In a dilapidated dystopian hell hole, gruesome mutants stalk the shadows of a hulking city, jumping from building to building, murdering and feeding on humans by the dozen. Amidst the hopeless terror of life in Abara, one man dares to avenge the weak.
Abara is one of Tsutomu Nihei’s newest stories; famed for his downcast, vast science fiction series Blame!, Nihei is a manga-ka with exceptional drawing talent. Although his gothic style won’t be for everyone, I don’t think I’ve ever read a manga series that even comes close to replicating his eye for vast, sky scrapping architecture and nightmarish science fiction. Nihei’s work isn’t particularly notable for its empathic characters or moving drama, but he clearly and enthusiastically expresses himself though the endless, gigantic artificial landscapes, in which his characters live, breathe and murder. The reader is soon immersed and gasping for breath in a claustrophobic world over flowing with terrifying monsters and endless levels of metallic, soulless rooms.

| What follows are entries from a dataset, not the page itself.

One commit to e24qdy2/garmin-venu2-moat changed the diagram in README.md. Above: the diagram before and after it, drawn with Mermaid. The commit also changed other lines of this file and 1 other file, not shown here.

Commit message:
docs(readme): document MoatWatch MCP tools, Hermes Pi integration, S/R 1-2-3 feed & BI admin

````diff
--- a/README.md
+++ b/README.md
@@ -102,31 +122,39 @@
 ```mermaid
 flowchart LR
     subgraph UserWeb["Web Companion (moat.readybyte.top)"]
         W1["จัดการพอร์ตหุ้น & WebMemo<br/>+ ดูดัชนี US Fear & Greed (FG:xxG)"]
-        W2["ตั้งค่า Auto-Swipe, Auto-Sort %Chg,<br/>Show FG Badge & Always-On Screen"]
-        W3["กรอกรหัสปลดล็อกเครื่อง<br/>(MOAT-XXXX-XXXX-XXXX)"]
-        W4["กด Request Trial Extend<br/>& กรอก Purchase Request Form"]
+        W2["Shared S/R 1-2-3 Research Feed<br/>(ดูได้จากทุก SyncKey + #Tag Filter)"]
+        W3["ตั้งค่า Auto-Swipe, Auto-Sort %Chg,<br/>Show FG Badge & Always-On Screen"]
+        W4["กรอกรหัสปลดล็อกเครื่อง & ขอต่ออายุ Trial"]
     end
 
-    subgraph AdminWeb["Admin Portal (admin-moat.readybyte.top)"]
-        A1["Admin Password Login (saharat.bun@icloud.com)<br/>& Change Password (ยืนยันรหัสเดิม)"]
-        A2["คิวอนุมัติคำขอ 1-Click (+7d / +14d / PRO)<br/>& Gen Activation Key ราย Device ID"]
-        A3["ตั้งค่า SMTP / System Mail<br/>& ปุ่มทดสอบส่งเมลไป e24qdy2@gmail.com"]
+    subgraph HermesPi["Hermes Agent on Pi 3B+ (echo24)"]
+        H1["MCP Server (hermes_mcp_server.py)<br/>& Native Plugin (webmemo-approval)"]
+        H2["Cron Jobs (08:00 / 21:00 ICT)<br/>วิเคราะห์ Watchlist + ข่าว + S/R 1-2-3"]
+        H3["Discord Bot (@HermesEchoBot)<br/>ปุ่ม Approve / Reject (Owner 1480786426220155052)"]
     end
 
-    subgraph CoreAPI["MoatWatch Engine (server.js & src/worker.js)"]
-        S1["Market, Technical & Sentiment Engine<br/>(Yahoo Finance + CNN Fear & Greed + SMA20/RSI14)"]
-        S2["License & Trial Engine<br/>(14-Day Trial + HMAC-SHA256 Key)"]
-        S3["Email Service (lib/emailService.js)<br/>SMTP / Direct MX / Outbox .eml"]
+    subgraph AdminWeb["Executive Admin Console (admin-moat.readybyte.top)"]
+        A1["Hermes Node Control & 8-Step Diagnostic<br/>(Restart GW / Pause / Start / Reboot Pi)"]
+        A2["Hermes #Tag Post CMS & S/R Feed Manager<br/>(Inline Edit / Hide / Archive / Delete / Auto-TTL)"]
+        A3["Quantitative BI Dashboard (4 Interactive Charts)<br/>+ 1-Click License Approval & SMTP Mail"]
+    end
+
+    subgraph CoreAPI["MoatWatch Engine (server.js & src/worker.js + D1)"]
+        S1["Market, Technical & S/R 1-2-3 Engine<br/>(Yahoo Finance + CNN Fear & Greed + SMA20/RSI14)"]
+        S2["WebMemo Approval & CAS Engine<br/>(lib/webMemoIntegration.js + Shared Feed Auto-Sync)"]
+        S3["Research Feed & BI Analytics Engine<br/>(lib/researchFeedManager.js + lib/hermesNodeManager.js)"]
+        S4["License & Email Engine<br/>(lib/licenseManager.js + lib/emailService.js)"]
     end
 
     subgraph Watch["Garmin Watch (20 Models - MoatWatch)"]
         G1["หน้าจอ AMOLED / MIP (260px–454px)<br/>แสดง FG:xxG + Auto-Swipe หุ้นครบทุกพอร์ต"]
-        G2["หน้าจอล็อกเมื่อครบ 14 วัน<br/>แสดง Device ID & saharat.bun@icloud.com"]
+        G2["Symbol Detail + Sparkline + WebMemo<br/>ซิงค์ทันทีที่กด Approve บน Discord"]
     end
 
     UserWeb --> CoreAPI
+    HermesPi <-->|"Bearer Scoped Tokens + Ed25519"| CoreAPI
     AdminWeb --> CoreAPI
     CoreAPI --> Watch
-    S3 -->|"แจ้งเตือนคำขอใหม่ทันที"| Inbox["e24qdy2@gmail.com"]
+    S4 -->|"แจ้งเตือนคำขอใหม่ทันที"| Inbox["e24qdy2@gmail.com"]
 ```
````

Of the three chapters I’ve read so far, Abara is shaping up nicely but perhaps retredding old ground for Nihei. Humans and technology have again collided in Abara, and again this gives rise to some gruesome, blood-thirsty villains. Between your cliche warring government factions (police versus the “special ops”) and uncensored human slaughter, the hero of Abara is a silent assassin, uttering no more than a few grunts before violently driving his ugly adversaries through high buildings and rooftops.

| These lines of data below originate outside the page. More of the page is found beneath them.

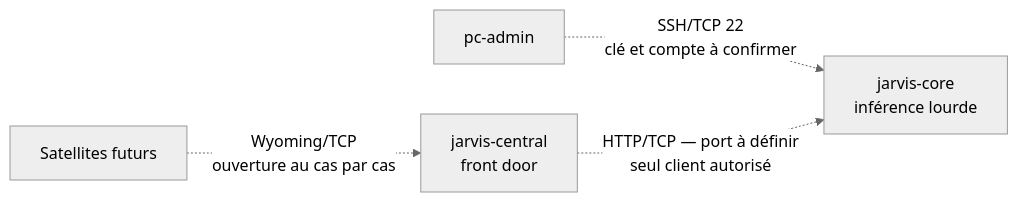
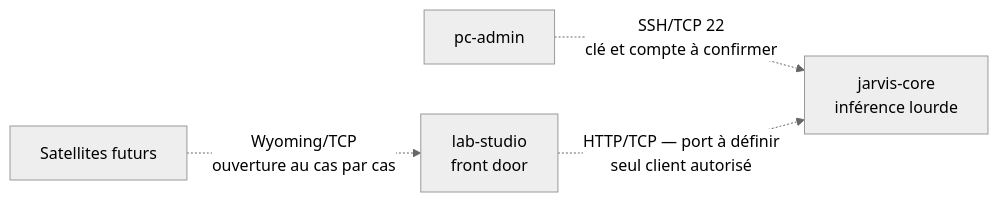
The fourth of 5 diagrams in reference-homelab.md (LaoTseu0/homelab), drawn with Mermaid (neutral theme) before and after one commit. The commit also changed other lines of this file and 112 other files, not shown here.

Commit message:
Structurer le homelab et déployer lab-studio avec Ansible

````diff
--- a/reference-homelab.md
+++ b/reference-homelab.md
@@ -185,6 +205,6 @@
 ```mermaid
 flowchart LR
     Admin["pc-admin"] -.->|"SSH/TCP 22<br/>clé et compte à confirmer"| Core["jarvis-core<br/>inférence lourde"]
-    Central["jarvis-central<br/>front door"] -.->|"HTTP/TCP — port à définir<br/>seul client autorisé"| Core
+    Central["lab-studio<br/>front door"] -.->|"HTTP/TCP — port à définir<br/>seul client autorisé"| Core
     Satellites["Satellites futurs"] -.->|"Wyoming/TCP<br/>ouverture au cas par cas"| Central
 ```
````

The artwork is, as you would expect from Nihei, the real selling point. Abara is not set in a sky less complex like Blame!, but its world is just as dirty, sprawling and artificial. The character designs are all unique and often capture a gruesome blend of twisted flesh and dark, bone-crunching technology.
The first three chapters of Abara are moody, violent and atmospheric, leaving little room for those weak of heart.